>>>
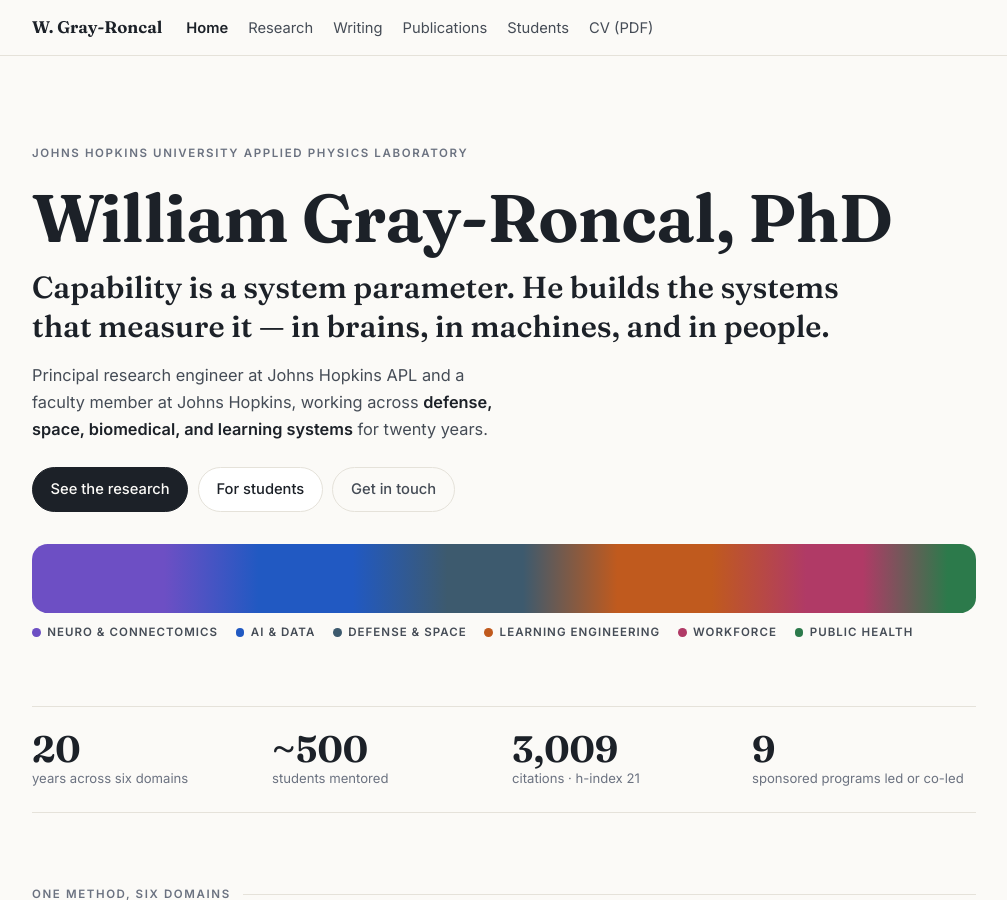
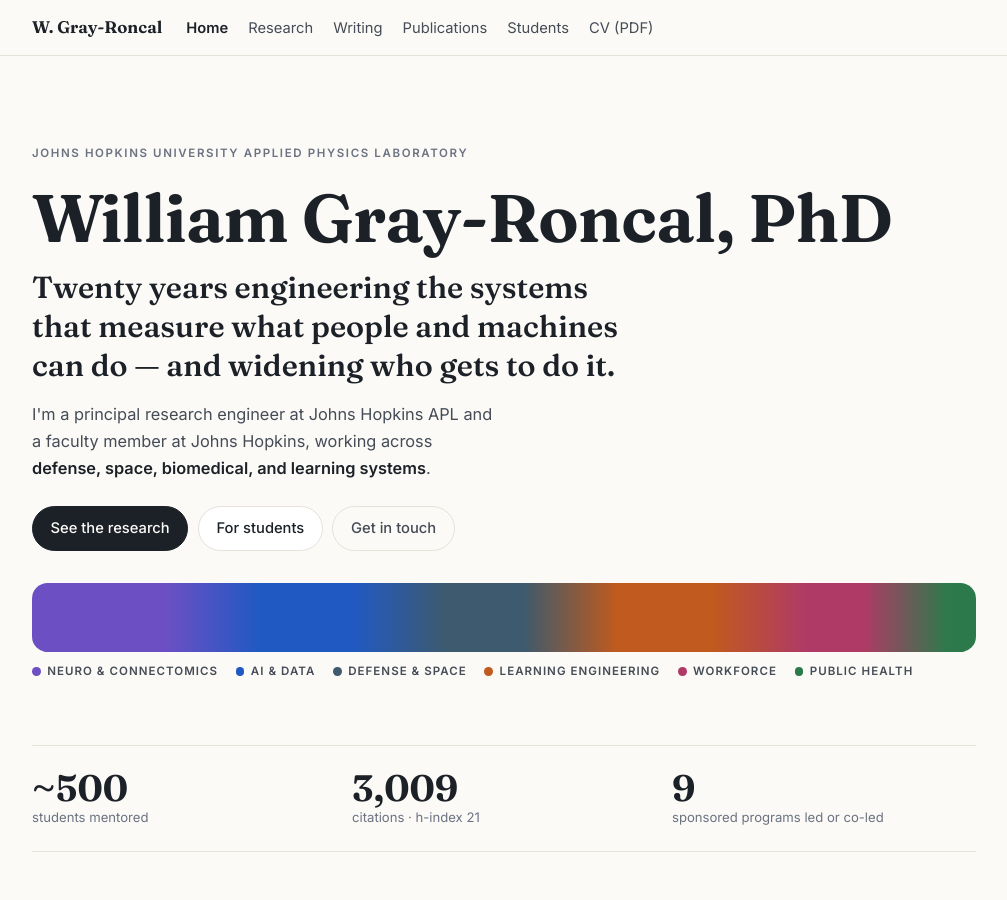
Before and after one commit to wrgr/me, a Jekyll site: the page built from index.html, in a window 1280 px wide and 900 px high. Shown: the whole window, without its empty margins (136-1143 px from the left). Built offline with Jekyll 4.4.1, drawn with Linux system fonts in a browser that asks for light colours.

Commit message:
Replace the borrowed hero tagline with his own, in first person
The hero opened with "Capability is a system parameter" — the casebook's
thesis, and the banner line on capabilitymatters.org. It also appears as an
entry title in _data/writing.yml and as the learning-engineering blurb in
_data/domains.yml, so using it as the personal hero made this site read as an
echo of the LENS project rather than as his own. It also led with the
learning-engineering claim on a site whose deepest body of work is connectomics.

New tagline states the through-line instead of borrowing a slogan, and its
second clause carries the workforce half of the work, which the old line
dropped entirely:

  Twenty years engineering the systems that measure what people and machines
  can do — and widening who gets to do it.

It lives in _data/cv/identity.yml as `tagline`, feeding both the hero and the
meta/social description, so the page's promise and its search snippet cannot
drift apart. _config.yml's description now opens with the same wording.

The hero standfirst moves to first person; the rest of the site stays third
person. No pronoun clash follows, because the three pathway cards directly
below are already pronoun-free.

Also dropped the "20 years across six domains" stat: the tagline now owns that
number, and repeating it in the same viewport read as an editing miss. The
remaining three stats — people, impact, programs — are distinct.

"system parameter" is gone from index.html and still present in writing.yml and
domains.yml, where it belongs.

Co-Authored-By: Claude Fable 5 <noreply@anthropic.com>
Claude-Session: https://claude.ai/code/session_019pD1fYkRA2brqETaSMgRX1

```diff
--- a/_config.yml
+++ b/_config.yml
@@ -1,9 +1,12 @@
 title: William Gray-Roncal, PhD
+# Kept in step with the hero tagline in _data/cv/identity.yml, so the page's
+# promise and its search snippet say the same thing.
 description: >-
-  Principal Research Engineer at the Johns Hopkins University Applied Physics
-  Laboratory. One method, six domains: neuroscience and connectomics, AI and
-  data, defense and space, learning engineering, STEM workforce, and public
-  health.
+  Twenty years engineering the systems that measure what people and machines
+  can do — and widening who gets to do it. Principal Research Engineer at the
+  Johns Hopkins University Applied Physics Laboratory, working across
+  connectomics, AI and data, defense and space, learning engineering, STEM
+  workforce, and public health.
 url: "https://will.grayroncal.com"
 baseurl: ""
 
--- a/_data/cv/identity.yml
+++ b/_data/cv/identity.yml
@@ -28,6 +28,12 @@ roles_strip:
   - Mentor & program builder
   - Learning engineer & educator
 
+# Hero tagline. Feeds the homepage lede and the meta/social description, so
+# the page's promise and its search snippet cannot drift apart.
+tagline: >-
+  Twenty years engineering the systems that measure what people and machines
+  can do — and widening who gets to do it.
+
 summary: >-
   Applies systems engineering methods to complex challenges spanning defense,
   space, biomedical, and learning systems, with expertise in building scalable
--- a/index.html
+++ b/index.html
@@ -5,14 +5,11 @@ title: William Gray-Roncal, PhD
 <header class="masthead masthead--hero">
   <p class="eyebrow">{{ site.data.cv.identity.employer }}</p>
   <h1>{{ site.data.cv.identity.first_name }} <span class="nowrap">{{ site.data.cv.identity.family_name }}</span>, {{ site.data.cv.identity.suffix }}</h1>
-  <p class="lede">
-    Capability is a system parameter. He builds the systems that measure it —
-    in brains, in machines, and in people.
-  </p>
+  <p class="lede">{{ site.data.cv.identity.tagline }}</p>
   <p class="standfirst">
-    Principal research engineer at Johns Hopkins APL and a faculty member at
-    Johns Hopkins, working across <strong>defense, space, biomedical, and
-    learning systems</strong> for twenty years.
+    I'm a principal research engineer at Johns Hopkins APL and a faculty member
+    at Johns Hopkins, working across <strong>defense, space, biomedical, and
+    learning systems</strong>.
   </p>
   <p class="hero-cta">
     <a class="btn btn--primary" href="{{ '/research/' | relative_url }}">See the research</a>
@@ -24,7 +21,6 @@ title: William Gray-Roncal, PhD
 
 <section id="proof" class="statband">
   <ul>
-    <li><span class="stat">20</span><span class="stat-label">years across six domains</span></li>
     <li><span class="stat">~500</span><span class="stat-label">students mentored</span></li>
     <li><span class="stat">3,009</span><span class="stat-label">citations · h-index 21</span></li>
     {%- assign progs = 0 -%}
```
<<<
>>>
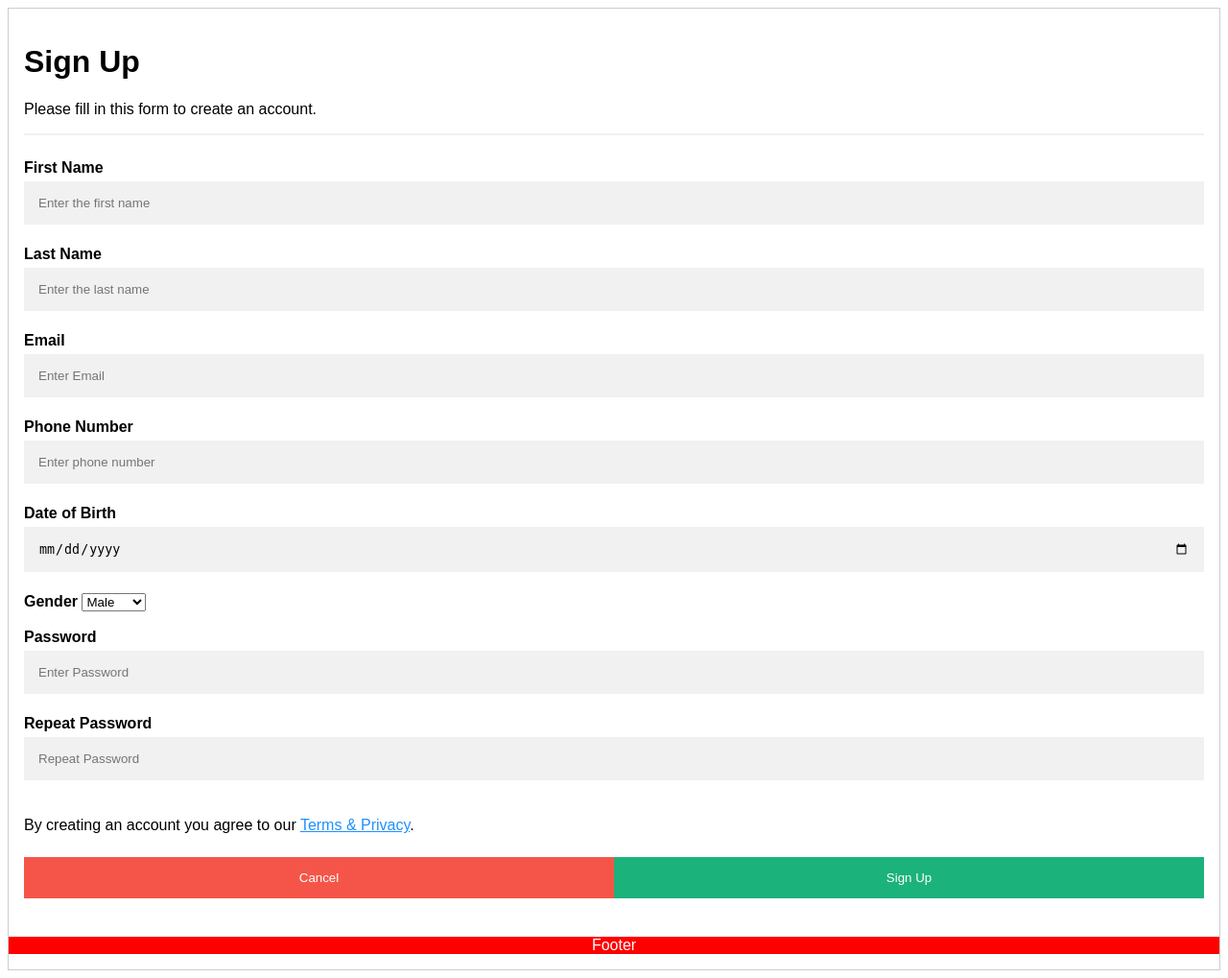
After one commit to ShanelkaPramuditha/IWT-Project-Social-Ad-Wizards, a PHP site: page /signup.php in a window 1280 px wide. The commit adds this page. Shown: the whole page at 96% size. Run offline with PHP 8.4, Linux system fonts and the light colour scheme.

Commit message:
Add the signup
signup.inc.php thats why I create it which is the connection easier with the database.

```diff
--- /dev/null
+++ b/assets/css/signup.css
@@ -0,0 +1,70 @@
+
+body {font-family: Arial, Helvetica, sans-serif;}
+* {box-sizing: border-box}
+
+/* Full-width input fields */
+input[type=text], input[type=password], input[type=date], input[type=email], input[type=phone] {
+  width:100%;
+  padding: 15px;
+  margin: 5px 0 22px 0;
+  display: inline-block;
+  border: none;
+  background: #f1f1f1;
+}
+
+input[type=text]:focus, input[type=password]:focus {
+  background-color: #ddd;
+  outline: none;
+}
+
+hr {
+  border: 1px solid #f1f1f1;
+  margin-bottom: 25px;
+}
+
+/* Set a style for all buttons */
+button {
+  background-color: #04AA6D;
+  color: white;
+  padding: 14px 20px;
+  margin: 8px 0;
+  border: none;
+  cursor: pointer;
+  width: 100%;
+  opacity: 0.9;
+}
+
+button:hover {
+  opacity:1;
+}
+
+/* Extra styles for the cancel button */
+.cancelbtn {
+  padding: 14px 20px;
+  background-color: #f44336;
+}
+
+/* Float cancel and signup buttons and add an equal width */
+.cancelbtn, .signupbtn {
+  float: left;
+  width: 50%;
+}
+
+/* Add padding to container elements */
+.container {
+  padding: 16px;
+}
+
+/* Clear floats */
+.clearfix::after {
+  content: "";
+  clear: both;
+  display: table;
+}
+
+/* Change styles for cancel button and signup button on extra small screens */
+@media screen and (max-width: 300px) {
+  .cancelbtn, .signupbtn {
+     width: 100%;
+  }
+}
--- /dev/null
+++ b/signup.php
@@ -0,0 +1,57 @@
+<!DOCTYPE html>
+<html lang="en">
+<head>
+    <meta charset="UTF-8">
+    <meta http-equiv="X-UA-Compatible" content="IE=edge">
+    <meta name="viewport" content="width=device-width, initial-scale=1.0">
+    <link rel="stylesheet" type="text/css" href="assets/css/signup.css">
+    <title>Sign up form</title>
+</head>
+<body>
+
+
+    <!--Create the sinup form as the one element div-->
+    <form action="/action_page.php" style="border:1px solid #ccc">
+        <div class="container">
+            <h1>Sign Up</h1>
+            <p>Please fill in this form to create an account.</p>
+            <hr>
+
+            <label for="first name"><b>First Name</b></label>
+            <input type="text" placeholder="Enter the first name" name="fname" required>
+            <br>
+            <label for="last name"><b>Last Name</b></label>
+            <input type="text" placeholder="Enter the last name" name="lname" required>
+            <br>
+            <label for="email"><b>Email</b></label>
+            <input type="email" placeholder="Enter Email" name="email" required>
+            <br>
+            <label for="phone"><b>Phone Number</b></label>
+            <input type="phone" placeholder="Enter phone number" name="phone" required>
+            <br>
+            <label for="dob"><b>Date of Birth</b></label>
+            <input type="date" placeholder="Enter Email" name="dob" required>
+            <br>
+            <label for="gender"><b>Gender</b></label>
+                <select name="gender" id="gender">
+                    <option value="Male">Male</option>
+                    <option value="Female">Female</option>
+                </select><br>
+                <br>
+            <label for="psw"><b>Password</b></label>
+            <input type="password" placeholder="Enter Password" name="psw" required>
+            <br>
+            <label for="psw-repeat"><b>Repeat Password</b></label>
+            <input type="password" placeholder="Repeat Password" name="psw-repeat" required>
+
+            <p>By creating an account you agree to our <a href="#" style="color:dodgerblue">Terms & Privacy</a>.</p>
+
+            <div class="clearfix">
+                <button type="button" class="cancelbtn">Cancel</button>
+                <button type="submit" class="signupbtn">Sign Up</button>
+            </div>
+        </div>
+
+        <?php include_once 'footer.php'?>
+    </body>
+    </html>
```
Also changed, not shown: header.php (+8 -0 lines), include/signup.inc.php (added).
<<<
● What is required:
Give the number of lines in this material that include the string "phone", with no other text.

● Answer to the exercise:
3